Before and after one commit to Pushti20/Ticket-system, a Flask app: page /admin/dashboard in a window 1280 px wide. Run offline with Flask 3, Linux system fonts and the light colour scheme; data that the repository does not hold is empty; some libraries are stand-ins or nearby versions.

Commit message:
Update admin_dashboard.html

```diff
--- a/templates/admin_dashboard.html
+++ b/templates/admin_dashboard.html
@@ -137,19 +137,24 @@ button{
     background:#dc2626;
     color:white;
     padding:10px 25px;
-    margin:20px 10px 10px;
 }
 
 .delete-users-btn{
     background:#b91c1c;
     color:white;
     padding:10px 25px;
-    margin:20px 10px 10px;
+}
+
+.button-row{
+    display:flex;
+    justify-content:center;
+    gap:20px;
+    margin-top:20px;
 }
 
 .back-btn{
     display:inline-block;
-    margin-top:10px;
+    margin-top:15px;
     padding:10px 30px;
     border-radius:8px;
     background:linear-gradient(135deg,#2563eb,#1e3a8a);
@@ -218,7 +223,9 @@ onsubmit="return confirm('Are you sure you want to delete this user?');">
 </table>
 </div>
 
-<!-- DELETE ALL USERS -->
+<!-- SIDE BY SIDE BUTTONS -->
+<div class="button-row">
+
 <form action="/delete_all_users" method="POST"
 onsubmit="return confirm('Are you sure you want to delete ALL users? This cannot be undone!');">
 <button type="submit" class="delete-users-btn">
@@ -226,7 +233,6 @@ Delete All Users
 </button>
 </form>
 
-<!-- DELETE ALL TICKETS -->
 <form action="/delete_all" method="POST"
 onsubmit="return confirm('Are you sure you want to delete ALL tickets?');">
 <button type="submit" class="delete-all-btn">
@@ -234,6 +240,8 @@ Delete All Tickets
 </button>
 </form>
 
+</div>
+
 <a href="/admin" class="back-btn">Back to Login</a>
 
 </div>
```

========================

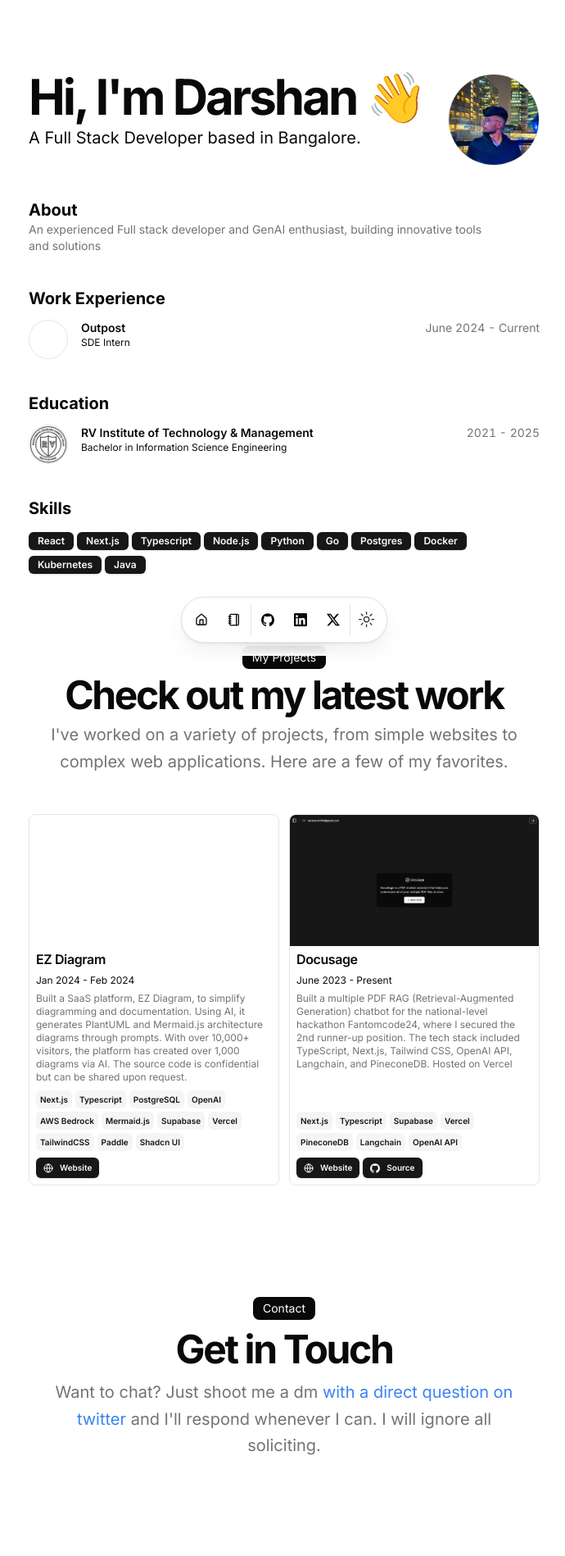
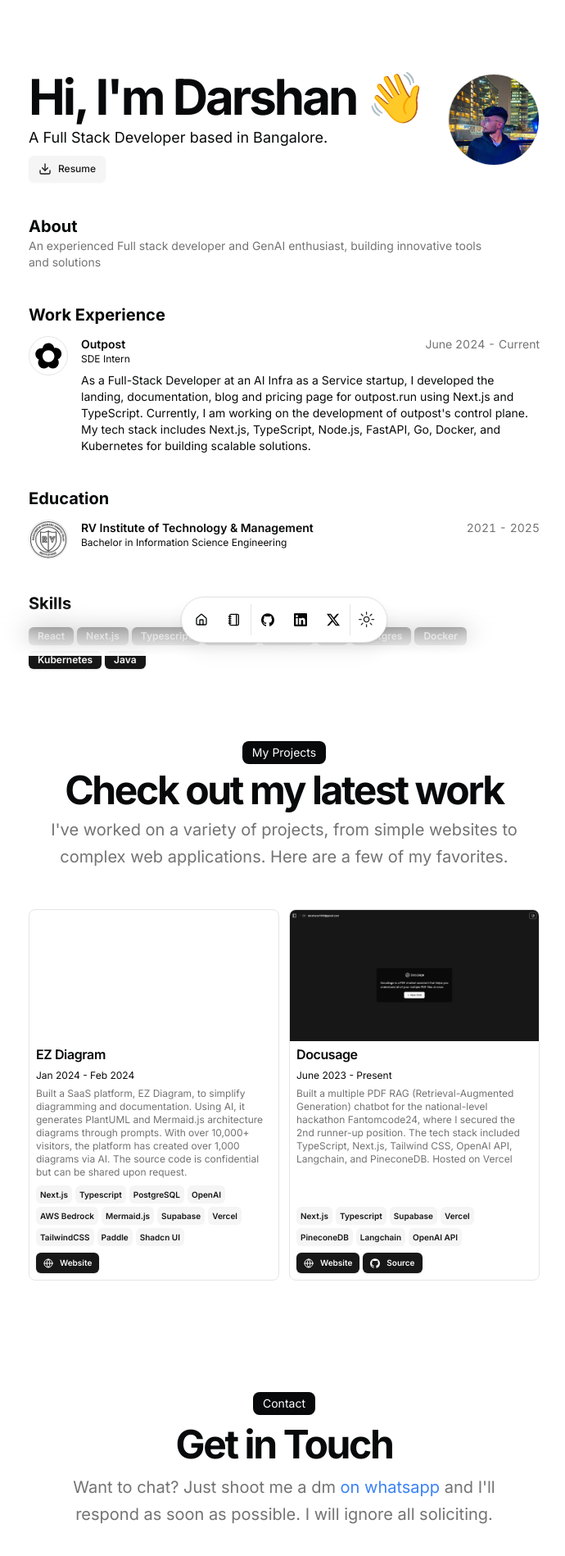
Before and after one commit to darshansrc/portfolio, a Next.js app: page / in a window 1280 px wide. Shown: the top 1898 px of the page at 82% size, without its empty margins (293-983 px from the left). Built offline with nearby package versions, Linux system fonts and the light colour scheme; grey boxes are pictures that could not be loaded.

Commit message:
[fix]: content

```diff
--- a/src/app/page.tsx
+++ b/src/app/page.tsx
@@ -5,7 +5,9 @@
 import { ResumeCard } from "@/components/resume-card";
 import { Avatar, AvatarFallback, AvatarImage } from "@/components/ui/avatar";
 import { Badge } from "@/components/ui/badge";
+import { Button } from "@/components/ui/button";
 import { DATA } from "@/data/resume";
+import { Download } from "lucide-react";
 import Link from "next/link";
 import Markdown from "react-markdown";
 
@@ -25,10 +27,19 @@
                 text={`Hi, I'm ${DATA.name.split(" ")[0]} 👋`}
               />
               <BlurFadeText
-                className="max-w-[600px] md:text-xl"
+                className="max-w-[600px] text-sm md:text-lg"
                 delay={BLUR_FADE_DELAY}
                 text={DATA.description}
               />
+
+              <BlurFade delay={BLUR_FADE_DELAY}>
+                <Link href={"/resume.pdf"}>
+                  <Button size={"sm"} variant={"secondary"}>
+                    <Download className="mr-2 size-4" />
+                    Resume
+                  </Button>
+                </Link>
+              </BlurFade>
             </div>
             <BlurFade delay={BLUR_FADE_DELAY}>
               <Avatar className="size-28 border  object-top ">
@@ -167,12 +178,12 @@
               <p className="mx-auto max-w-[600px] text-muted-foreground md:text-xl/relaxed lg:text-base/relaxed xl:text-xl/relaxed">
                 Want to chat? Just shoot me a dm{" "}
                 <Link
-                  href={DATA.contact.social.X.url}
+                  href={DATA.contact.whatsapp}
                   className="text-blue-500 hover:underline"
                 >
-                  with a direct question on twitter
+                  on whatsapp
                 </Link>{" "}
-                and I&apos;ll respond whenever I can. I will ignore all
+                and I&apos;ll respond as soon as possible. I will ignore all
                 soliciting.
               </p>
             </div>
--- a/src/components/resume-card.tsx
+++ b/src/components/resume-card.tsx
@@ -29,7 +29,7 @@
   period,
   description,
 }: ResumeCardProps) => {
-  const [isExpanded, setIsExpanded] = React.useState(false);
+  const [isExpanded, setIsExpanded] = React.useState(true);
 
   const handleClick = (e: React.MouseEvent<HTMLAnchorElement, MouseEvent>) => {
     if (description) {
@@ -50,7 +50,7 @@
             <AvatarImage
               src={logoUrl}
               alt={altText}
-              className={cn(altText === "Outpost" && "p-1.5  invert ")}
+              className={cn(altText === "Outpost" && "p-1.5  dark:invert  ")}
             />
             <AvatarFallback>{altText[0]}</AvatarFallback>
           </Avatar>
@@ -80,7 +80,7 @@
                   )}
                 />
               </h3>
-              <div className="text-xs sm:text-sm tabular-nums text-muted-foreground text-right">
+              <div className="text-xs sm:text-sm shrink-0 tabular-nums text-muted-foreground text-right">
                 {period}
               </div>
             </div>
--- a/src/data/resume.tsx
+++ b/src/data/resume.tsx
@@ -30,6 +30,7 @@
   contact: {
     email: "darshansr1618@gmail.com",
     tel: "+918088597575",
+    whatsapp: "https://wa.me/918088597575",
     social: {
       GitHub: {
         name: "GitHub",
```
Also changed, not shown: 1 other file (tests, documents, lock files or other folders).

========================

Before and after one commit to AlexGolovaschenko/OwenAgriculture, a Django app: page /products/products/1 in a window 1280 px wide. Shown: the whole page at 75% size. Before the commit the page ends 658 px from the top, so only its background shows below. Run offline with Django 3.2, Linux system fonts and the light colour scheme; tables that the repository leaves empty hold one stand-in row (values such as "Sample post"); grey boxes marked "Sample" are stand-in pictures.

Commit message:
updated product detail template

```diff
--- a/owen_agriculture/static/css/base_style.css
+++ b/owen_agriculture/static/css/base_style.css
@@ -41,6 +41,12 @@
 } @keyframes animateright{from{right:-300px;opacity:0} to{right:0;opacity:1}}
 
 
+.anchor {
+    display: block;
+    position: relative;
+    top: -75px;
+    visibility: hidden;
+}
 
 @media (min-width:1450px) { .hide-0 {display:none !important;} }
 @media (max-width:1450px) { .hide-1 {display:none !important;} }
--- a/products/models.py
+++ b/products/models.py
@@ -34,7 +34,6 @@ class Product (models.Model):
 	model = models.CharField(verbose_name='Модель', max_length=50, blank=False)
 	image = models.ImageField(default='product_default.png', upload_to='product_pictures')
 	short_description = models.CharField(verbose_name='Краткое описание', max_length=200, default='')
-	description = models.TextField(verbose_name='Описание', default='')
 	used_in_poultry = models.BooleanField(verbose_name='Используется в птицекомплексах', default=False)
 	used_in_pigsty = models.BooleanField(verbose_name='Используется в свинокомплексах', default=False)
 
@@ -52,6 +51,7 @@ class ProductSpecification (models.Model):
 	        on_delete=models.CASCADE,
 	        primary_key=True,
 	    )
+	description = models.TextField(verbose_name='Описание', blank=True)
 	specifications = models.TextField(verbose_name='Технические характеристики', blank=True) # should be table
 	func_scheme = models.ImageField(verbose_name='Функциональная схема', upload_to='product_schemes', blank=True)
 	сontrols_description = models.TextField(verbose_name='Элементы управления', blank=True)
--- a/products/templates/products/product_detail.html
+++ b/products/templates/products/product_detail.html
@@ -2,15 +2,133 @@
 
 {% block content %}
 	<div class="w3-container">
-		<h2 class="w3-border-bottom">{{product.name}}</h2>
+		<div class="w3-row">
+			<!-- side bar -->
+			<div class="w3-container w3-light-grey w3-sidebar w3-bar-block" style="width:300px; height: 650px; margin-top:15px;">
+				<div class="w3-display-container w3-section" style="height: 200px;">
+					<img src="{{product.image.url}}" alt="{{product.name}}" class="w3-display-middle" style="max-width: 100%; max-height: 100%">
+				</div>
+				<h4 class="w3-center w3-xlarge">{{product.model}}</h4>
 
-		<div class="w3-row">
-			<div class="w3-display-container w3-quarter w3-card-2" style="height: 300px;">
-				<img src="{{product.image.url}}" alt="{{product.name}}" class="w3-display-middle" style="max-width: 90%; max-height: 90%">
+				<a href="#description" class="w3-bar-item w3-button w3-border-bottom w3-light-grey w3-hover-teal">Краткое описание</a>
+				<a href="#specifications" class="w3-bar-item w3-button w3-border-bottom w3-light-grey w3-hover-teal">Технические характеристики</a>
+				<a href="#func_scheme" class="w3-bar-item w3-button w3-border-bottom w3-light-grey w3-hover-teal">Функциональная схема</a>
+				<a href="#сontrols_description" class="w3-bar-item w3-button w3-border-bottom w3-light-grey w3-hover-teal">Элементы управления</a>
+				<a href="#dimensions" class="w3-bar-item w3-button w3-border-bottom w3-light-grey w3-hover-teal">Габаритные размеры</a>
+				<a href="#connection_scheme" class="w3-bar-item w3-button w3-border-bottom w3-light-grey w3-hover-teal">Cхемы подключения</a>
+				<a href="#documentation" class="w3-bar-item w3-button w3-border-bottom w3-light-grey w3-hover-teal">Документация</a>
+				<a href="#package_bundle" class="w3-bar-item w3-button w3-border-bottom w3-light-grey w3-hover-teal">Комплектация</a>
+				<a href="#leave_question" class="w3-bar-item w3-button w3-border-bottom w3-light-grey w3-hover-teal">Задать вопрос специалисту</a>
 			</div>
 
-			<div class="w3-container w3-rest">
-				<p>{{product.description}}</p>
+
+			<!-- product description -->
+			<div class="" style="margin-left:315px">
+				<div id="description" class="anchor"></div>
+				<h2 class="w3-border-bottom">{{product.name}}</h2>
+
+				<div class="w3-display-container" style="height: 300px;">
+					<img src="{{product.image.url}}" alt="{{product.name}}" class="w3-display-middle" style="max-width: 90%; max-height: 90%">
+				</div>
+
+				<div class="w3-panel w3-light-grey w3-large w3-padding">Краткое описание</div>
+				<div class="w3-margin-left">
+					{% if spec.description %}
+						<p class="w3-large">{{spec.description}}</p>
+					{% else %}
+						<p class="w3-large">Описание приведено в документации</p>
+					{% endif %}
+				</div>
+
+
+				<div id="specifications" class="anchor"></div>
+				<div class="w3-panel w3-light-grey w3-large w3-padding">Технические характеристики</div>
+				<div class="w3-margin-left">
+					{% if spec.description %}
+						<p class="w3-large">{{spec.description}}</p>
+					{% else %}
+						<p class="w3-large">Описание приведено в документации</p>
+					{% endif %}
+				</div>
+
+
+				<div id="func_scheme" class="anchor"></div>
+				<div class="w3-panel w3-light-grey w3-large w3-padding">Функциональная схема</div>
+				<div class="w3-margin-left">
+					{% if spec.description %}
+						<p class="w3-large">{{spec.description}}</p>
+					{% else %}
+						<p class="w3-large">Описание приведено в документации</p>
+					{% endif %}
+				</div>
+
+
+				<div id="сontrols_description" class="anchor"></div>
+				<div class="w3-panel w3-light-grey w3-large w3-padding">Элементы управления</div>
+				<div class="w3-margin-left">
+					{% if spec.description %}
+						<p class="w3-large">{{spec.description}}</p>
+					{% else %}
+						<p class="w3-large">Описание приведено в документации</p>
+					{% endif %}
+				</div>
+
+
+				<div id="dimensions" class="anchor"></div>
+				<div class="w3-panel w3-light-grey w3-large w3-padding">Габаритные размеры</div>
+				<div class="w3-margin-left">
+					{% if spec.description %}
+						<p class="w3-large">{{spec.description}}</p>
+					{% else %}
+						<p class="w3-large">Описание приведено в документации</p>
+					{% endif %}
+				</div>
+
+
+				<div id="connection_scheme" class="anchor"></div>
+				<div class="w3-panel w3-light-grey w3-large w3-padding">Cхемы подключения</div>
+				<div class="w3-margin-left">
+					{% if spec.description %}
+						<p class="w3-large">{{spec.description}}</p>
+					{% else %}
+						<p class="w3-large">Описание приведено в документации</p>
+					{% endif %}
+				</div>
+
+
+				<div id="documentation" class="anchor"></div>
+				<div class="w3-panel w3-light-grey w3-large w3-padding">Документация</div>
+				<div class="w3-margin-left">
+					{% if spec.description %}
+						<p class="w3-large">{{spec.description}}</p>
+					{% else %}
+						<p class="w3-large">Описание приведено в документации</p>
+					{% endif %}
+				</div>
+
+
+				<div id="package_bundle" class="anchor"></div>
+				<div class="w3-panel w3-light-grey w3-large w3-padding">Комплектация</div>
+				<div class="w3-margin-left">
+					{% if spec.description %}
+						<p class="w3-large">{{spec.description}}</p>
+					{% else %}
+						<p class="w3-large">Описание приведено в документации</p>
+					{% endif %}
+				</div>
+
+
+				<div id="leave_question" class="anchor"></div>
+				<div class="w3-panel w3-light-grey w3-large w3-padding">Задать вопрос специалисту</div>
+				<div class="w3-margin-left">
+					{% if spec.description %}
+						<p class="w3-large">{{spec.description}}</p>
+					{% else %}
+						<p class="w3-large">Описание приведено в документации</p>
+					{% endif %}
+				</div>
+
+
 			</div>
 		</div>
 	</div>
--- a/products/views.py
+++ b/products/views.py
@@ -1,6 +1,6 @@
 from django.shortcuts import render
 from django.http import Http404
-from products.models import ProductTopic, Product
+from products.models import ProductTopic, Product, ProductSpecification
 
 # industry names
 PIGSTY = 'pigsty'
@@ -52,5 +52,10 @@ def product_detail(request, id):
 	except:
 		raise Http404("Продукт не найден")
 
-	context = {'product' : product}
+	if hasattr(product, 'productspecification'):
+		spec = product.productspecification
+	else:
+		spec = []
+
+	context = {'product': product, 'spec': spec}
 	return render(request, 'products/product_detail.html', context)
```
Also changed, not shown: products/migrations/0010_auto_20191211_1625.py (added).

========================

> Work to complete: How many lines in the records above contain the word "padding"? Reply with the number alone.

> Output for this task: 12